The issue of sustainability has never been more pressing: harrowing images of natural disasters are ever-present on our television screens, small island states call for global action to stem the effects of climate change, and the world's population is expected to breach the 7bn mark this year. Therefore, the theme of the 64th annual UN DPI/NGO conference – "Sustainable societies, responsive citizens" – could not have been more apt.

Held in Bonn from 3 to 5 September, the conference attracted more than 2,100 NGO representatives from all over the world. Its aim was to galvanise action to address the developmental, economic and social challenges posed by climate change. Particular emphasis was placed on preparations for next year's "Rio+20" conference, which will mark the 20th anniversary of the 1992 UN Conference on Environment and Development.

I travelled to Bonn as a member of UNA-UK's delegation. Led by Communications & Campaigns Officer Ben Donaldson, the delegation included representatives of the Young Professionals Network and UNA Youth.
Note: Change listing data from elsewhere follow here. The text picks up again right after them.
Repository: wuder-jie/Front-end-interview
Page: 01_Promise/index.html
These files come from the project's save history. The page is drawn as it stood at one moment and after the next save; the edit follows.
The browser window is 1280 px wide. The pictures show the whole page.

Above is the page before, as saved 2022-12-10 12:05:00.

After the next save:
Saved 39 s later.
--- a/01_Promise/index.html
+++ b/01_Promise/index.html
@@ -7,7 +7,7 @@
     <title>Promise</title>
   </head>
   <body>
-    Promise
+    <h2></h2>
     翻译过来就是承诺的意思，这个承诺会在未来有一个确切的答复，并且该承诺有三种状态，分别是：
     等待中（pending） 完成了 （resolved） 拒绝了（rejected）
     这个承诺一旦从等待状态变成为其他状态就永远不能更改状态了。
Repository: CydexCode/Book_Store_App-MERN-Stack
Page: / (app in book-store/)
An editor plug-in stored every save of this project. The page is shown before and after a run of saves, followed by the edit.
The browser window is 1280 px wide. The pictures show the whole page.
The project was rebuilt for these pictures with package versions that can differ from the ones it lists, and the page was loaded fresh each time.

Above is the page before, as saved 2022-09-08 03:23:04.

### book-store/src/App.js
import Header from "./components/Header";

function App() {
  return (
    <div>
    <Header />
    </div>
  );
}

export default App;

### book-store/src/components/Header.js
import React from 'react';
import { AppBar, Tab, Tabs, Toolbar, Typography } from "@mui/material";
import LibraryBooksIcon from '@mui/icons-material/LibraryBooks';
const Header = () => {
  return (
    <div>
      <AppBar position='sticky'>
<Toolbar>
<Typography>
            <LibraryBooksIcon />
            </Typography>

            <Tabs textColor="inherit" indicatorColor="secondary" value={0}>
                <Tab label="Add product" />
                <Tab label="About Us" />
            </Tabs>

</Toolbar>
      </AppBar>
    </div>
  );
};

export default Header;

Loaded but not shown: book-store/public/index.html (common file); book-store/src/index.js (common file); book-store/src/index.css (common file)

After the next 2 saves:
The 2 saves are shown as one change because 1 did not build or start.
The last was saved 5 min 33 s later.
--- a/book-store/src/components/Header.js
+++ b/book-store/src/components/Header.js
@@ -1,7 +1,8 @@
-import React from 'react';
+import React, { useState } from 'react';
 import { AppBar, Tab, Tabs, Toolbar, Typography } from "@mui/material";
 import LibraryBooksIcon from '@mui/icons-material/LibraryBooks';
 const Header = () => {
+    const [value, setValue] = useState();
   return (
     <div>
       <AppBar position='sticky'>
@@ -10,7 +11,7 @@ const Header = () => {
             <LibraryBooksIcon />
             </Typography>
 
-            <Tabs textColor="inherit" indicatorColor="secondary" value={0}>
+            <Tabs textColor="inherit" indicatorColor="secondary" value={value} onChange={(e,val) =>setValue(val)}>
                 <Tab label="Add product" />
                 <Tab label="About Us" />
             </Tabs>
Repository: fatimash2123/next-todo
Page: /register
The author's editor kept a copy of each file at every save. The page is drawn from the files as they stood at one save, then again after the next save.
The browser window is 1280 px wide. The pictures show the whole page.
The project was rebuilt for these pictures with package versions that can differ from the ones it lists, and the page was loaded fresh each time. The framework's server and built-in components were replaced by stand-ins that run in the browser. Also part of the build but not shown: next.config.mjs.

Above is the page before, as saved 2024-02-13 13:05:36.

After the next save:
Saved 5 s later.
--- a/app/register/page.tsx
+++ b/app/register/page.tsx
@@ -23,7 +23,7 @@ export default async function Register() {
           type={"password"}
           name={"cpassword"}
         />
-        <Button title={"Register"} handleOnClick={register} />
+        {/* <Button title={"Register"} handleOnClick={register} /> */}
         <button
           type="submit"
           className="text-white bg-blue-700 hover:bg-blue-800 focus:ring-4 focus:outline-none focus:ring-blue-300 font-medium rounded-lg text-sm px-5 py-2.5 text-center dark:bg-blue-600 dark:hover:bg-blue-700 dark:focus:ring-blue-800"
Our mission was to forge relationships and gather ideas for UNA-UK on the two Rio+20 themes: a green economy in the context of poverty eradication and the institutional framework for sustainable development.

After an opening address by Ban Kimoon, we heard from a host of speakers. Achim Steiner, Executive Director of the UN Environment Programme, spoke about the dangers of viewing ecological and economic concerns as mutually exclusive, underlining the need to address these issues under a single "developmental umbrella". Felix Dodds, one of the conference co-chairs and head of the NGO Stakeholder Forum, stressed the importance of holding leaders to account.

Throughout the conference, the sub-theme of indigenous communities caught my attention. Victoria Tauli-Corpuz of Tebtebba, the Indigenous Peoples' International Centre for Policy Research and Education, stressed how much we have to learn from these communities, which have been living sustainably since time immemorial. This tied in with a workshop run by Aram Ziai of the University of Bonn, who outlined the differences in North-South perceptions of development.

But in my opinion, it was campaigner Vandana Shiva who stole the show. Shiva, who founded Navdanya International – a network of seed keepers and organic producers in India – made an impassioned plea on behalf of the world's most marginalised people. She castigated global leaders for spending $16tn on bank bailouts instead of using it to protect our planet and its poorest inhabitants. Her unapologetic denunciation of corruption and corporate greed met with rapturous applause.

As the world prepares for Rio+20, Shiva's words gave me the most hope: "Alternatives have become an imperative. And alternatives will be created by society. They won't come from the top – they will come from the bottom."


Aaron Akinyemi is a freelance journalist and member of the UNA-UK Young Professionals Network. For more information on the 64th UN DPI/NGO conference, including the conference statement, visit www.un.org/dpingoconference.